◆ Work request
Reproduce, word for word, all of the records; the pictures stay out.

Stored data

————————

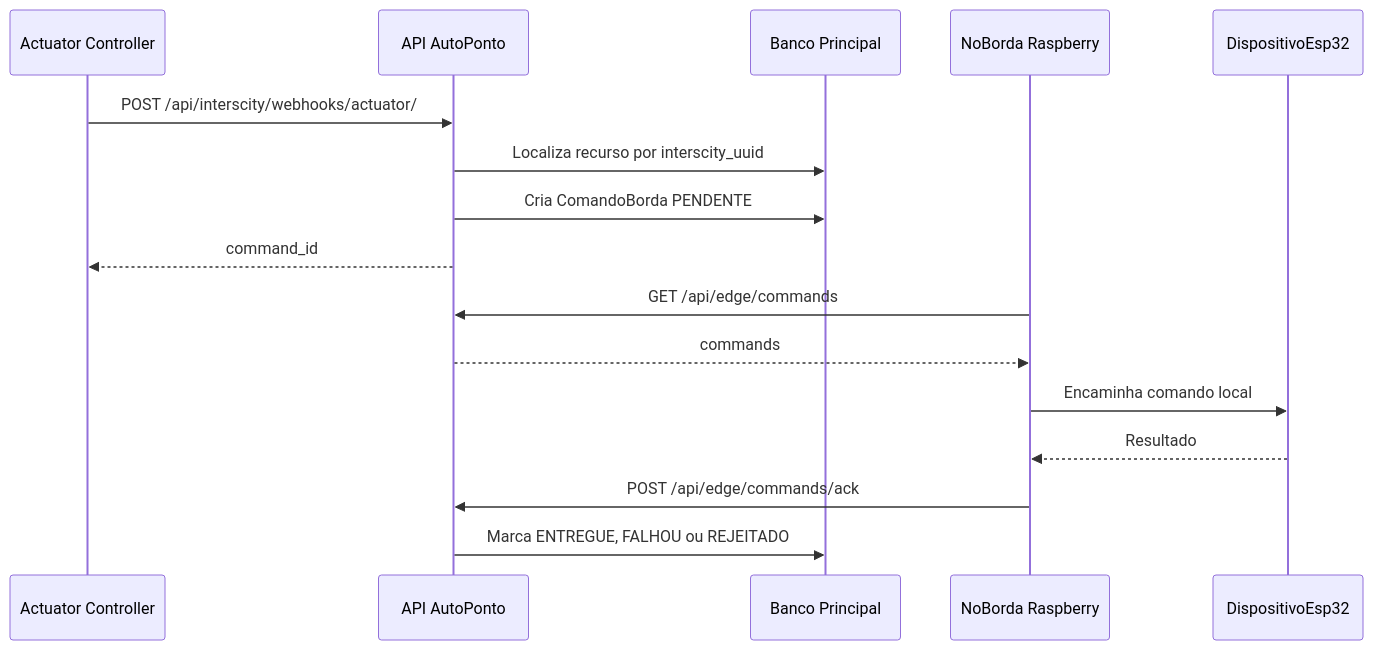
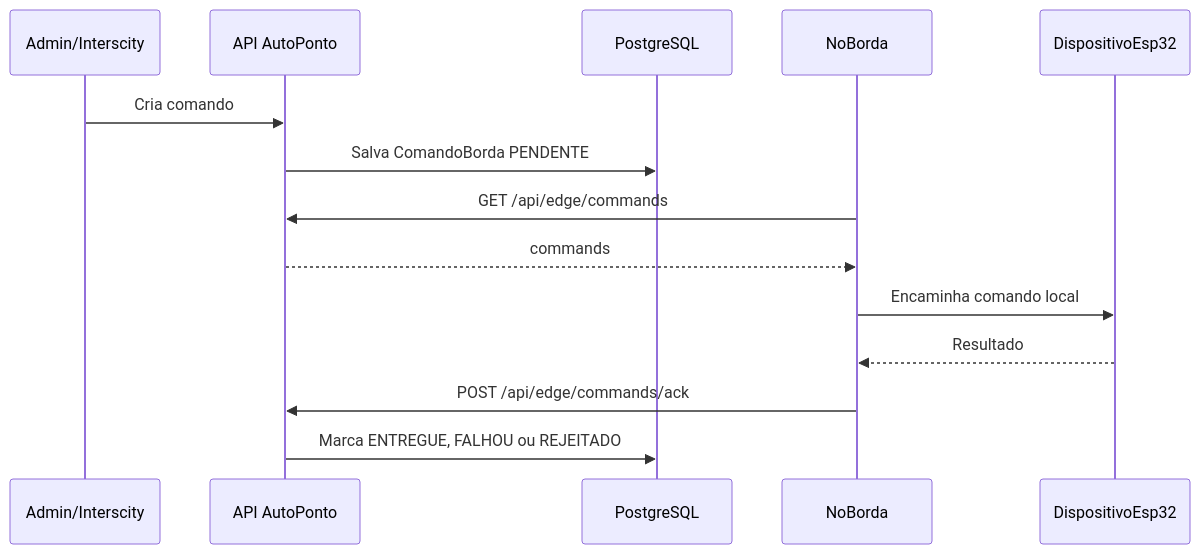
The ninth of 12 diagrams in autoponto-backend/docs/diagramas-tcc.md (DanielKGM/autoponto), drawn with Mermaid before and after one commit. The commit also changed other lines of this file and 46 other files, not shown here.

````diff
--- a/autoponto-backend/docs/diagramas-tcc.md
+++ b/autoponto-backend/docs/diagramas-tcc.md
@@ -297,19 +262,17 @@
 ```mermaid
 sequenceDiagram
-    participant Actuator as Actuator Controller
+    participant Admin as Admin/Interscity
     participant API as API AutoPonto
-    participant DB as Banco Principal
-    participant Edge as NoBorda Raspberry
+    participant DB as PostgreSQL
+    participant Edge as NoBorda
     participant ESP as DispositivoEsp32
 
-    Actuator->>API: POST /api/interscity/webhooks/actuator/
-    API->>DB: Localiza recurso por interscity_uuid
-    API->>DB: Cria ComandoBorda PENDENTE
-    API-->>Actuator: command_id
+    Admin->>API: Cria comando
+    API->>DB: Salva ComandoBorda PENDENTE
     Edge->>API: GET /api/edge/commands
     API-->>Edge: commands
     Edge->>ESP: Encaminha comando local
     ESP-->>Edge: Resultado
     Edge->>API: POST /api/edge/commands/ack
     API->>DB: Marca ENTREGUE, FALHOU ou REJEITADO
 ```
````
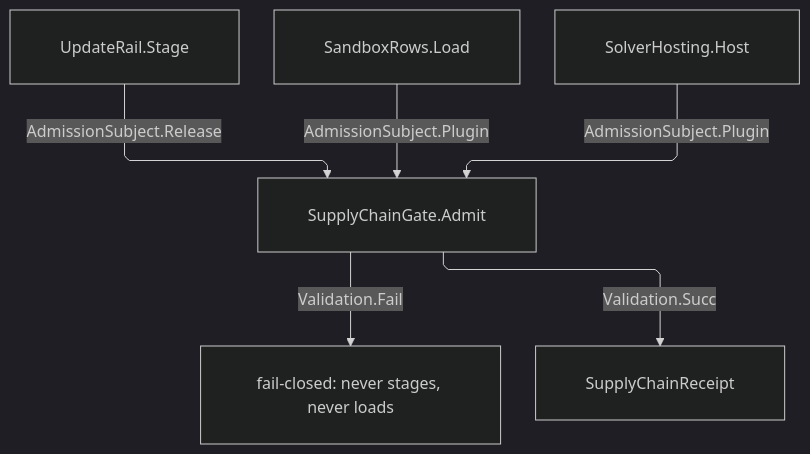
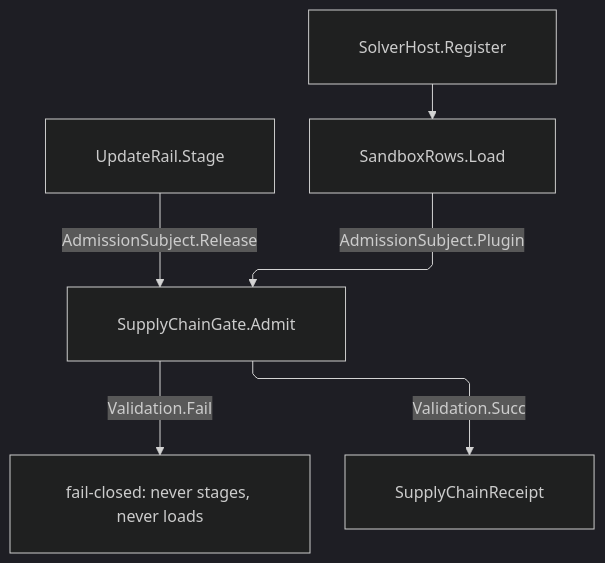
Before and after one commit to bsamiee/Rasm: the diagram in libs/csharp/Rasm.AppHost/.planning/Sandbox/admission.md, drawn with Mermaid (dark theme). The commit also changed other lines of this file and 818 other files, not shown here.

````diff
--- a/libs/csharp/Rasm.AppHost/.planning/Sandbox/admission.md
+++ b/libs/csharp/Rasm.AppHost/.planning/Sandbox/admission.md
@@ -200,17 +311,17 @@
 ```mermaid
 ---
 config:
   layout: elk
   flowchart:
     curve: linear
     padding: 25
 ---
 flowchart TD
     accTitle: Supply-chain admission gate
-    accDescr: Release staging, sandbox plugin loads, and solver hosting all entering one admission gate whose failure arm never stages or loads and whose success arm seals a supply-chain receipt.
+    accDescr: Release staging and sandbox plugin loads entering one admission gate, with hosted solvers reaching it through the sandbox load, whose failure arm never stages or loads and whose success arm seals a supply-chain receipt.
     Release[UpdateRail.Stage] -->|AdmissionSubject.Release| Admit[SupplyChainGate.Admit]
-    Plugin[SandboxRows.Load] -->|AdmissionSubject.Plugin| Admit
-    Solver[SolverHosting.Host] -->|AdmissionSubject.Plugin| Admit
+    Solver[SolverHost.Register] --> Plugin[SandboxRows.Load]
+    Plugin -->|AdmissionSubject.Plugin| Admit
     Admit -->|Validation.Fail| Closed[fail-closed: never stages, never loads]
     Admit -->|Validation.Succ| Proven[SupplyChainReceipt]
 ```
````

————————

◆ Solution to the exercise
The ninth of 12 diagrams in autoponto-backend/docs/diagramas-tcc.md (DanielKGM/autoponto), drawn with Mermaid before and after one commit. The commit also changed other lines of this file and 46 other files, not shown here.

````diff
--- a/autoponto-backend/docs/diagramas-tcc.md
+++ b/autoponto-backend/docs/diagramas-tcc.md
@@ -297,19 +262,17 @@
 ```mermaid
 sequenceDiagram
-    participant Actuator as Actuator Controller
+    participant Admin as Admin/Interscity
     participant API as API AutoPonto
-    participant DB as Banco Principal
-    participant Edge as NoBorda Raspberry
+    participant DB as PostgreSQL
+    participant Edge as NoBorda
     participant ESP as DispositivoEsp32
 
-    Actuator->>API: POST /api/interscity/webhooks/actuator/
-    API->>DB: Localiza recurso por interscity_uuid
-    API->>DB: Cria ComandoBorda PENDENTE
-    API-->>Actuator: command_id
+    Admin->>API: Cria comando
+    API->>DB: Salva ComandoBorda PENDENTE
     Edge->>API: GET /api/edge/commands
     API-->>Edge: commands
     Edge->>ESP: Encaminha comando local
     ESP-->>Edge: Resultado
     Edge->>API: POST /api/edge/commands/ack
     API->>DB: Marca ENTREGUE, FALHOU ou REJEITADO
 ```
````
Before and after one commit to bsamiee/Rasm: the diagram in libs/csharp/Rasm.AppHost/.planning/Sandbox/admission.md, drawn with Mermaid (dark theme). The commit also changed other lines of this file and 818 other files, not shown here.

````diff
--- a/libs/csharp/Rasm.AppHost/.planning/Sandbox/admission.md
+++ b/libs/csharp/Rasm.AppHost/.planning/Sandbox/admission.md
@@ -200,17 +311,17 @@
 ```mermaid
 ---
 config:
   layout: elk
   flowchart:
     curve: linear
     padding: 25
 ---
 flowchart TD
     accTitle: Supply-chain admission gate
-    accDescr: Release staging, sandbox plugin loads, and solver hosting all entering one admission gate whose failure arm never stages or loads and whose success arm seals a supply-chain receipt.
+    accDescr: Release staging and sandbox plugin loads entering one admission gate, with hosted solvers reaching it through the sandbox load, whose failure arm never stages or loads and whose success arm seals a supply-chain receipt.
     Release[UpdateRail.Stage] -->|AdmissionSubject.Release| Admit[SupplyChainGate.Admit]
-    Plugin[SandboxRows.Load] -->|AdmissionSubject.Plugin| Admit
-    Solver[SolverHosting.Host] -->|AdmissionSubject.Plugin| Admit
+    Solver[SolverHost.Register] --> Plugin[SandboxRows.Load]
+    Plugin -->|AdmissionSubject.Plugin| Admit
     Admit -->|Validation.Fail| Closed[fail-closed: never stages, never loads]
     Admit -->|Validation.Succ| Proven[SupplyChainReceipt]
 ```
````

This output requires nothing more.